Goldblatt was not a chronicler in the documentary sense. He photographed neither racial violence nor political events, but supplied—as a white South African—a social diagram of his country by focusing on its people, of whatever color. He attempted neither to confirm clichés nor to propagate social revolt, although he did greet the end of apartheid with great relief. The quality of his images derives from the fact that, quite apart from their historical context, they represent magnificent studies of the human condition.
Goldblatt shows people at home or at work in a way that lends even the most ordinary of details eloquence. In his portrait of Miriam Diale in her bedroom in Soweto (1972), the elegantly dressed woman appears before an unpapered wall with a simple tulip-shaped lamp beside her. There could be no greater contrast than to the many living rooms of whites, which are veritably stuffed with mementos. Occupational portraits of blacks show domestic workers, cleaners, a broom saleswoman, a "boss boy"; those of whites a township superintendent, a chairman and business manager of a mining company. Although August Sander's occupational portraits reverberate here, an even closer parallel is seen with Diane Arbus's psychologically charged portraits from 1960s New York.
Goldblatt's masterworks include a series of photo reportages, especially the one on "shaft sinking" at the President Steyn No. 4 Shaft at Welkom (Orange Free State), images of great atmospheric density that reflect men's stamina under adverse conditions. This series is the South African counterpart to Salgado's much later photographs of a gold mine in Serra Pelada, Brazil (1986).

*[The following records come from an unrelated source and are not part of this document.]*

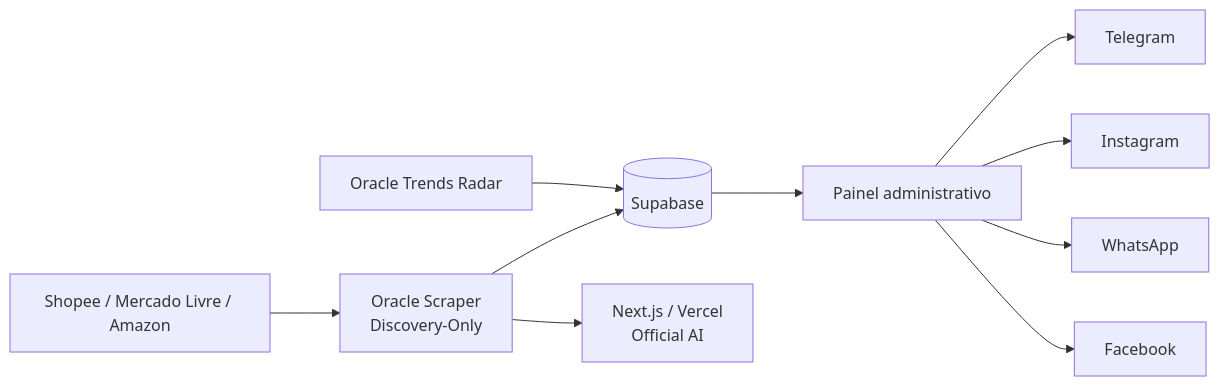
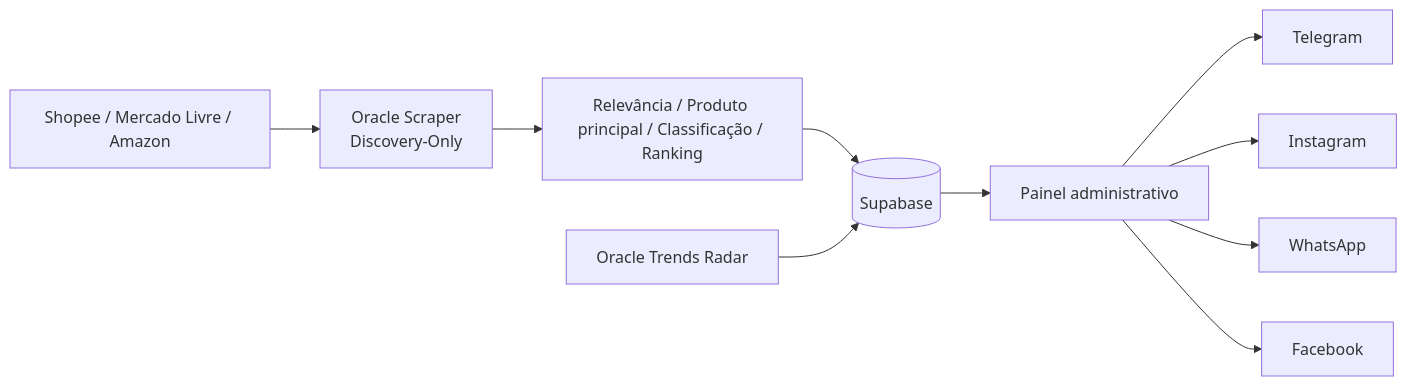
Before and after one commit to Andrejr82/Caca_OfertaOficial: the diagram in docs/architecture-current.md, drawn with Mermaid. The commit also changed other lines of this file, not shown here.

Commit message:
docs: review architecture for unified marketplace quality

````diff
--- a/docs/architecture-current.md
+++ b/docs/architecture-current.md
@@ -13,12 +13,12 @@
 ```mermaid
 flowchart LR
   M["Shopee / Mercado Livre / Amazon"] --> O["Oracle Scraper\nDiscovery-Only"]
-  O --> S[("Supabase")]
-  O --> V["Next.js / Vercel\nOfficial AI"]
+  O --> Q["Relevância / Produto principal / Classificação / Ranking"]
+  Q --> S[("Supabase")]
   S --> P["Painel administrativo"]
   P --> TG["Telegram"]
   P --> IG["Instagram"]
   P --> WA["WhatsApp"]
   P --> FB["Facebook"]
   R["Oracle Trends Radar"] --> S
 ```
````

Even more unsettling are Goldblatt's 1983—1984 pictures of commuters from the homeland of KwaNdebele, who every morning at 3 a.m. boarded a bus for a several hours' ride to their workplaces in Pretoria and returned by the same route every night—permanent residence in white neighborhoods being prohibited by the Group Areas Act. Anyone who infringed on this ruling risked a considerable fine or even prison, as reflected in Goldblatt's portrait series on punished individuals and families (1981). Entire housing developments, city districts and buildings were demolished when they were declared "black spots," and reopened for white settlement. In 1977, Goldblatt created a memorial for one of these areas, Fietas, before the razing of its private residences and commercial buildings began. Another series documented Protestant churches in South Africa, proving that towards the end of apartheid, the churches grew increasingly windowless and fortresslike.
The new South Africa also gave Goldblatt an opportunity to explore the "social landscape" and its faultlines. In large-format images he recorded historical places and landscapes redolent with the absurdity of white urban planning. A further series was devoted to views of streets "in the time of AIDS."
Excerpt taken from 50 Photographers You Should Know by Peter Stepan